The medication use review (MUR) service currently running within community pharmacy in NI is not fit for purpose in my view. It is not appropriately thought out and certainly not patient focused. In many instances, it seems that pharmacists are meeting targets, as opposed to targeting patients. There is no cohesion between the reviews pharmacists carry out and multidisciplinary working with their GP/Practice nurse counterparts. I tried to address this by developing my own review tool which won a Medical and a Pharmaceutical Award and is now the basis of reviews in many community pharmacy.
There needs to be a robust review service within practices that is universal, in that, everyone should be able to receive the same type of review no matter their background or locality. Good work is being done in many areas but is not being replicated in other areas and this makes me very disappointed. Many excuses are given but I haven’t heard anything that clearly should prevent improvements in their service provision.

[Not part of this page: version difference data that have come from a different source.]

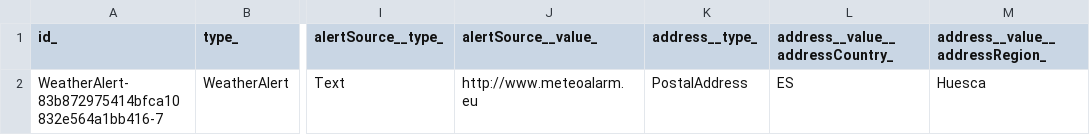
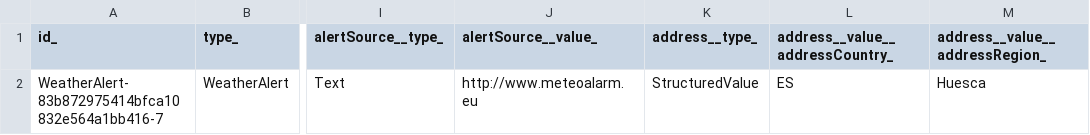
Before and after one commit to smart-data-models/dataModel.Weather, a CSV file: WeatherAlert/examples/example-normalized.json.csv, drawn as a sheet; only a part is shown, gaps mark what is left out; the diff names each change by its address in the sheet, - before the commit and + after, or states it on an @@ line.

Commit message:
Exported example to csv example-normalized.json

```diff
--- a/WeatherAlert/examples/example-normalized.json.csv
+++ b/WeatherAlert/examples/example-normalized.json.csv
-K2 (address__type_): PostalAddress
+K2 (address__type_): StructuredValue
```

As a pharmacist, I am very passionate that the right person (proper assessment), gets the right medicine (drug and device), for the right reason (correct diagnosis), the right way (correct technique), at the right time (dosing). I feel many HCP are not engaged enough to target each of these attributes to improve respiratory management of their patients. All too often assumptions are made and the path of least resistance taken when dealing with patients. We must at every opportunity reassess and educate and reflect with the patients all these key concepts. I see this as everyone’s responsibility and from a pharmacist point of view, this should be the minimum standard we should expect to provide.
Unfortunately, people are still dying of asthma and it’s incredibly sad that although we know many of the reasons for deaths we are not making any inroads to preventing them.